* [ACTIVITY]
Quote each line of the material verbatim, without the pictures.

* [INPUT FOR THIS TASK]
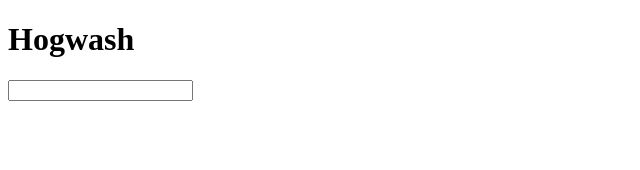
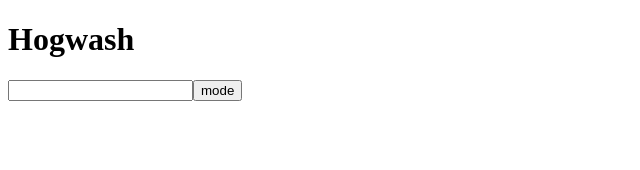
Before and after one commit to TKais/Hogwash, a React app: page / in a window 1280 px wide. Shown: the top 170 px of the page, without its empty margins (0-640 px from the left). Built offline with nearby package versions, Linux system fonts and the light colour scheme.

Commit message:
Break up smaller components that can be composed within Search component

```diff
--- a/src/client/components/App.jsx
+++ b/src/client/components/App.jsx
@@ -1,12 +1,12 @@
 import React from 'react';
 import Header from './Header.jsx';
-import TextInput from './TextInput.jsx';
+import Search from './Search.jsx';
 
 function App() {
   return (
     <div>
       <Header headerText="Hogwash" />
-      <TextInput ariaLabel="Type a search query" />
+      <Search />
     </div>
   );
 }
--- /dev/null
+++ b/src/client/components/Input.jsx
@@ -0,0 +1,25 @@
+import React, { useState } from 'react';
+import PropTypes from 'prop-types';
+
+function Input(props) {
+  const [value, updateValue] = useState('');
+
+  return (
+    <input
+      type={props.type}
+      placeholder={props.placeholder}
+      aria-label={props.ariaLabel}
+      value={value}
+      onChange={evt => updateValue(evt.target.value)}
+    />
+  );
+}
+
+Input.propTypes = {
+  ariaLabel: PropTypes.string.isRequired,
+  placeholder: PropTypes.string,
+  mode: PropTypes.string,
+  type: PropTypes.string,
+};
+
+export default Input;
--- /dev/null
+++ b/src/client/components/Search.jsx
@@ -0,0 +1,19 @@
+import React, { useState } from 'react';
+// import PropTypes from 'prop-types';
+import Input from './Input.jsx';
+import Button from './Button.jsx';
+// import getData from '../js/aylien';
+
+function Search() {
+  const [mode, setMode] = useState('');
+  const label = mode === 'url' || !mode ? 'Provide a url' : 'Provide a search query';
+
+  return (
+    <div>
+      <Input ariaLabel={label} mode={mode} />
+      <Button text="mode" onClick={evt => setMode(evt.target.text)} />
+    </div>
+  );
+}
+
+export default Search;
--- a/src/client/components/TextInput.jsx
+++ /dev/null
@@ -1,18 +0,0 @@
-import React, { useState } from 'react';
-import PropTypes from 'prop-types';
-// import getData from '../js/aylien';
-
-function TextInput(props) {
-  const [value, updateValue] = useState('');
-
-  return (
-    <input type="text" placeholder={props.placeholder} aria-label={props.ariaLabel} value={value} onChange={evt => updateValue(evt.target.value)} />
-  );
-}
-
-TextInput.propTypes = {
-  ariaLabel: PropTypes.string.isRequired,
-  placeholder: PropTypes.string,
-};
-
-export default TextInput;
```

* [REPLY TO THE EXERCISE]
Before and after one commit to TKais/Hogwash, a React app: page / in a window 1280 px wide. Shown: the top 170 px of the page, without its empty margins (0-640 px from the left). Built offline with nearby package versions, Linux system fonts and the light colour scheme.

Commit message:
Break up smaller components that can be composed within Search component

```diff
--- a/src/client/components/App.jsx
+++ b/src/client/components/App.jsx
@@ -1,12 +1,12 @@
 import React from 'react';
 import Header from './Header.jsx';
-import TextInput from './TextInput.jsx';
+import Search from './Search.jsx';
 
 function App() {
   return (
     <div>
       <Header headerText="Hogwash" />
-      <TextInput ariaLabel="Type a search query" />
+      <Search />
     </div>
   );
 }
--- /dev/null
+++ b/src/client/components/Input.jsx
@@ -0,0 +1,25 @@
+import React, { useState } from 'react';
+import PropTypes from 'prop-types';
+
+function Input(props) {
+  const [value, updateValue] = useState('');
+
+  return (
+    <input
+      type={props.type}
+      placeholder={props.placeholder}
+      aria-label={props.ariaLabel}
+      value={value}
+      onChange={evt => updateValue(evt.target.value)}
+    />
+  );
+}
+
+Input.propTypes = {
+  ariaLabel: PropTypes.string.isRequired,
+  placeholder: PropTypes.string,
+  mode: PropTypes.string,
+  type: PropTypes.string,
+};
+
+export default Input;
--- /dev/null
+++ b/src/client/components/Search.jsx
@@ -0,0 +1,19 @@
+import React, { useState } from 'react';
+// import PropTypes from 'prop-types';
+import Input from './Input.jsx';
+import Button from './Button.jsx';
+// import getData from '../js/aylien';
+
+function Search() {
+  const [mode, setMode] = useState('');
+  const label = mode === 'url' || !mode ? 'Provide a url' : 'Provide a search query';
+
+  return (
+    <div>
+      <Input ariaLabel={label} mode={mode} />
+      <Button text="mode" onClick={evt => setMode(evt.target.text)} />
+    </div>
+  );
+}
+
+export default Search;
--- a/src/client/components/TextInput.jsx
+++ /dev/null
@@ -1,18 +0,0 @@
-import React, { useState } from 'react';
-import PropTypes from 'prop-types';
-// import getData from '../js/aylien';
-
-function TextInput(props) {
-  const [value, updateValue] = useState('');
-
-  return (
-    <input type="text" placeholder={props.placeholder} aria-label={props.ariaLabel} value={value} onChange={evt => updateValue(evt.target.value)} />
-  );
-}
-
-TextInput.propTypes = {
-  ariaLabel: PropTypes.string.isRequired,
-  placeholder: PropTypes.string,
-};
-
-export default TextInput;
```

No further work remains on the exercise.